How Do We Compare With the U.S.?In 2019, the age-adjusted U.S. estimate for high cholesterol was 29.2% of adults (compared to 24.4% for adults in Utah).
What Is Being Done?HEAL aims to reduce the incidence of diabetes, heart disease, and stroke by targeting risk factors including reducing obesity, increasing physical activity and nutritious food consumption, and improving diabetes and hypertension control. The HEAL Program is working on the following things to address issues related to high blood cholesterol: *Increasing healthy nutrition and physical activity environments in K-12 schools *Increasing healthy nutrition and physical activity environments in early care and education (childcare/preschool) *Increasing healthy nutrition and physical activity environments and programs in worksites *Improving awareness of prediabetes, hypertension, and high blood cholesterol for Utahns *Improving the quality of medical care for people with diabetes, hypertension, and high blood cholesterol *Improving the linkages between health care providers and supporting community programs for Utahns with prediabetes, diabetes, hypertension, and high blood cholesterol *Improving access and availability to community health programs for Utahns with prediabetes, diabetes, hypertension, and high blood cholesterol *Improving care and management of students with chronic conditions in Utah schools
Evidence-based PracticesHigh cholesterol is one of the most commonly treated medical conditions. Aggressive treatment focuses on lowering LDL ("bad" cholesterol levels). Lowering LDL cholesterol reduces the risk of coronary heart disease and ischemic stroke. A low-cholesterol diet, increased exercise, and statin medications are the first line of treatment.
Available ServicesThe Utah Department of Health and Human Services Healthy Environments Active Living (HEAL) Program works with health care organizations and other partners to improve blood cholesterol measurement and to improve medication adherence for people with high blood cholesterol.
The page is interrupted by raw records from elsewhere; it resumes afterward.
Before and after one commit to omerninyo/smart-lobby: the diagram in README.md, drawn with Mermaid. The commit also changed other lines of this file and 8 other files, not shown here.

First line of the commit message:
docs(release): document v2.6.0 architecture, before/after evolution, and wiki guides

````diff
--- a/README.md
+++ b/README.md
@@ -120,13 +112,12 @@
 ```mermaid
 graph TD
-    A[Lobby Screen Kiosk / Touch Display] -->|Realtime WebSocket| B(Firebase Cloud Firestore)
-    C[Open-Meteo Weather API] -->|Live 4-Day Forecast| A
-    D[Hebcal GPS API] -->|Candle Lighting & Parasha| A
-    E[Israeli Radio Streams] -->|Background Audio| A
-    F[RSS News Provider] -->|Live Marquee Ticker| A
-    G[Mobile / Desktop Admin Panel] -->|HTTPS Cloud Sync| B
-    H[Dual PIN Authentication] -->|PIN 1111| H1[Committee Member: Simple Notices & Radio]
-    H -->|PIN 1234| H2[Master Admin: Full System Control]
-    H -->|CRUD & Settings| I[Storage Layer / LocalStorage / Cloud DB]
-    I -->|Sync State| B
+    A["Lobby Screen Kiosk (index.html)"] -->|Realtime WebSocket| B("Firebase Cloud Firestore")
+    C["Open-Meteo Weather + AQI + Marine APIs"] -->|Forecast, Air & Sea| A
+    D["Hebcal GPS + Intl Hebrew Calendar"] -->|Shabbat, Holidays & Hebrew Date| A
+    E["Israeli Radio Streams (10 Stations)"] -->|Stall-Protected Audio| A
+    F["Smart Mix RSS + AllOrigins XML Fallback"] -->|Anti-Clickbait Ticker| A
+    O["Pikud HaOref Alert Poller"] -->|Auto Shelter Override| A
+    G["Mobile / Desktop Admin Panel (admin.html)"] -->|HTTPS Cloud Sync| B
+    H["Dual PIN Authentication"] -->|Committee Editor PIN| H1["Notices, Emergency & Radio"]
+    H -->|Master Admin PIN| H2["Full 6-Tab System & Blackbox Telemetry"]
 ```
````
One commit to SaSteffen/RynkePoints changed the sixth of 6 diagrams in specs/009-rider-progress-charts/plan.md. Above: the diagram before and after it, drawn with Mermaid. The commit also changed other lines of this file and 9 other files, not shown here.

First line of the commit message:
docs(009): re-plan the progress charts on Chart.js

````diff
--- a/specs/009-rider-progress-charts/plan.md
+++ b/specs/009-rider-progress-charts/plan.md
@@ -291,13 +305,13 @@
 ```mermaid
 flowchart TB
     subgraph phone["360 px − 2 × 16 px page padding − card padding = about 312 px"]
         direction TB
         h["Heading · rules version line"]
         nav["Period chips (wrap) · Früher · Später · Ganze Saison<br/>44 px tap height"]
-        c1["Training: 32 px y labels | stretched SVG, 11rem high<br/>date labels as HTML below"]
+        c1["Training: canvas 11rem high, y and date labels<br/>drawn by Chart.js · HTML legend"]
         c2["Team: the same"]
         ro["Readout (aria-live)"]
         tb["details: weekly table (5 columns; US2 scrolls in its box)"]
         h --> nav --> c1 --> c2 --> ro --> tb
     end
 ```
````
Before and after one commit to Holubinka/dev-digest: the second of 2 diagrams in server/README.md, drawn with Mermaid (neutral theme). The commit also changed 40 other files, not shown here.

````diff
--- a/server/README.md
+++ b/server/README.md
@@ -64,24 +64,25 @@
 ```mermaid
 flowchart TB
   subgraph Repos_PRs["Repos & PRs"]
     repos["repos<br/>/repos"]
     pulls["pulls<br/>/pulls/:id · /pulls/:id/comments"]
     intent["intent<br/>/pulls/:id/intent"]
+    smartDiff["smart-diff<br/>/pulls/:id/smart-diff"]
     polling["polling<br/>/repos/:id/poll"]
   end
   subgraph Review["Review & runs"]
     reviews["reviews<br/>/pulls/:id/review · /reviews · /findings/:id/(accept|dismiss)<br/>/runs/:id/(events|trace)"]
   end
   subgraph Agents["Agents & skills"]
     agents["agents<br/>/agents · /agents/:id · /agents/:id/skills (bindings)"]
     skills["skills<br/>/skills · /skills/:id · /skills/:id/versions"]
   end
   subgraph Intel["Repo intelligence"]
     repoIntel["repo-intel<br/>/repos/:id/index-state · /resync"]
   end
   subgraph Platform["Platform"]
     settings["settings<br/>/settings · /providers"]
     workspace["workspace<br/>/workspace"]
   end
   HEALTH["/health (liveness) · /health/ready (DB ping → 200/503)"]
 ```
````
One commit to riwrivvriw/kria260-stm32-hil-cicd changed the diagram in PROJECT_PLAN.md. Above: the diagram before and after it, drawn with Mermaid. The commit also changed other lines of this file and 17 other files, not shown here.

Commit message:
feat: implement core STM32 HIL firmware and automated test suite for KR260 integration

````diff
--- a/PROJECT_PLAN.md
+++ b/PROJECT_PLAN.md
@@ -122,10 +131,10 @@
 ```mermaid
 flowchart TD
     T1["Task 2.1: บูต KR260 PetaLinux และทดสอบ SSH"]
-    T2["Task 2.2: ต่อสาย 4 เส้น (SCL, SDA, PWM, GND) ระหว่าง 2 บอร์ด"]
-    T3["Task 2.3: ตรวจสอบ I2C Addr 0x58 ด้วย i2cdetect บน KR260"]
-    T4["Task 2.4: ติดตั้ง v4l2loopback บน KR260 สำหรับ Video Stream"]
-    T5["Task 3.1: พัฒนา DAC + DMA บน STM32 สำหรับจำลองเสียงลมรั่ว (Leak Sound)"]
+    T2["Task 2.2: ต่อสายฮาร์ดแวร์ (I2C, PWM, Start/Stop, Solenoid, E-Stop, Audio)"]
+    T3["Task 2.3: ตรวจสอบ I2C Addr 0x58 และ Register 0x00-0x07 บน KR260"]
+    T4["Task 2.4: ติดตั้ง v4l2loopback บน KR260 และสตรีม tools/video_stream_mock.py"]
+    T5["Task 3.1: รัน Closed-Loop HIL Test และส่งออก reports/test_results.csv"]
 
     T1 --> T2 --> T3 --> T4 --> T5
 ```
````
See the HEAL website for more details: https://heal.health.utah.gov/heart%20health/.
Health Program InformationThe Utah Department of Health and Human Services, Healthy Environments Active Living program plays a key role in improving the health of residents in the state of Utah. The program was formed in July 2013 (as EPICC), through a new funding opportunity from the Centers of Disease Control and Prevention (CDC) that allowed for the merging of three previously existing programs: the Heart Disease and Stroke Prevention Program, the Diabetes Prevention and Control Program, and the Physical Activity, Nutrition and Obesity Program, as well as the addition of a school health program. The Healthy Environments Active Living Program (HEAL) was recently restructured as part of this strategic planning process and the new program model focuses on working together with staff and partners to address the social determinants of health while advancing health equity and increasing policy, systems and environment changes. HEAL champions public health initiatives and addresses the challenges of making health awareness and access truly universal and equitable in eight key areas: nutrition, heart health, diabetes, physical activity, schools, child care, community health workers, and worksites. Visit HEAL?s website for more information.
Page Content Updated On 11/25/2022, Published on 11/30/2022